This expert opinion has been prepared at the request of the Society of Composers, Authorsand Music Publishers of Canada (SOCAN).SOCAN has asked me to answer the following four questions in this expert opinion:Question 1: What was the intention of the drafters of the provisions on the makingavailable right in the WIPO Copyright Treaty (WCT) and the WIPO Performances andPhonograms Treaty (WPPT) and how this is reflected in the Treaties?Question 2: What influence, if any, the nature/purpose of subsequent transmission(streaming or downloading) is supposed to have on the completion of the act of making available covered by this right?Question 3: How has the making available right been implemented in other countries?Question 4: How is the making available right in musical works licensed in othercountries, and how the remuneration is distributed depending on the nature/purposeof the transmission (streaming or downloading)?SOCAN has made available to me certain documents concerning recent legislative and caselaw developments in Canada (which I otherwise had followed with interest also before).Thus, I may take into account for my opinion (i) the decision of Copyright Board adopted on18 October 2007, approving

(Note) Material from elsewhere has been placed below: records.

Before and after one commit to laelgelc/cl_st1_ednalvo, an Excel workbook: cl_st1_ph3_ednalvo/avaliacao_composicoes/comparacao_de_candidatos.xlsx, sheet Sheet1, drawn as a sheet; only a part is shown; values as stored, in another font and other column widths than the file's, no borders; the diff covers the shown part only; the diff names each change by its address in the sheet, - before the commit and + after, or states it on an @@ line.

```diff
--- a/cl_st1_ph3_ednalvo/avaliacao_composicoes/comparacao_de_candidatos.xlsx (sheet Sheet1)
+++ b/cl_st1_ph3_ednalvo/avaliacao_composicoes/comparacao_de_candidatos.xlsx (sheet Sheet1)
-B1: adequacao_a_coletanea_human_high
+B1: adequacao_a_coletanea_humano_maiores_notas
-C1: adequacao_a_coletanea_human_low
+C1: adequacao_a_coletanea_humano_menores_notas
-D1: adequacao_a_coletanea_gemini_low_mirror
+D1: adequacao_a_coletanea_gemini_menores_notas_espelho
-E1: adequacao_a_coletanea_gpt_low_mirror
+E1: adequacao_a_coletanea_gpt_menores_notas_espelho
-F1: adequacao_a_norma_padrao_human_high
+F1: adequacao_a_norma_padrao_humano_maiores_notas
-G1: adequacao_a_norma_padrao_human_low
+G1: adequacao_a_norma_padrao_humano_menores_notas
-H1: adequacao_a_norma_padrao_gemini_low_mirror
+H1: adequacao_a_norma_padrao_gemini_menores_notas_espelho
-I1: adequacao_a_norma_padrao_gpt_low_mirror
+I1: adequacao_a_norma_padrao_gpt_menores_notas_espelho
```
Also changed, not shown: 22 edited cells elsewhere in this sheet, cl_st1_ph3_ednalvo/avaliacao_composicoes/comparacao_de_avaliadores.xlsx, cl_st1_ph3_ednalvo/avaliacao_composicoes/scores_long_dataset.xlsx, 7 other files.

Tariff No. 22.A (Internet 
Online Music Services) 1996-2006
; (ii) the above-mentioned rulings of the Supreme Court of Canada
adopted stillbefore the entry into force of the CMA
in which the Court found that the right of communication to the public is not applicable in the case of download online services; (iii)the decision of the Copyright Board adopted on 5 October 2012 (that is, still before theentry into force of the CMA) onSOCAN
Tariff 22.A (Internet 
Online Music Services), 2007-2010 and CSI Online Music Services Tariff, 2008-2010
in accordance with the said ruling of the Supreme Court.I declare that, although it is SOCAN which has requested me to prepare this opinion, I do notrepresent SOCAN (or any other parties in the proceeding in front of the Copyright Board) in
the examination procedure and I submit my expert opinion in accordance with the relevantfacts to my best knowledge and my professional persuasion on the issues involved.
II. Relevant professional experience
From May 1985 to January 1999, I served as Director, and, from September 1993, asAssistant Director General of WIPO in charge of copyright. My tasks included the preparationof documents for, and acting as the head of the Secretariat at, meetings on various copyrightissues; advising governments and legislative bodies on the interpretation of internationalcopyright norms; proposing, and commenting on, draft legislation (in particular, concerningthe interpretation and implementation of the Berne Convention, the Rome Convention, theWCT and the WPPT); and the representation of the Organization at meetings of otherintergovernmental and non-governmental organizations.In this capacity, I was the main responsible of the preparation of the two so-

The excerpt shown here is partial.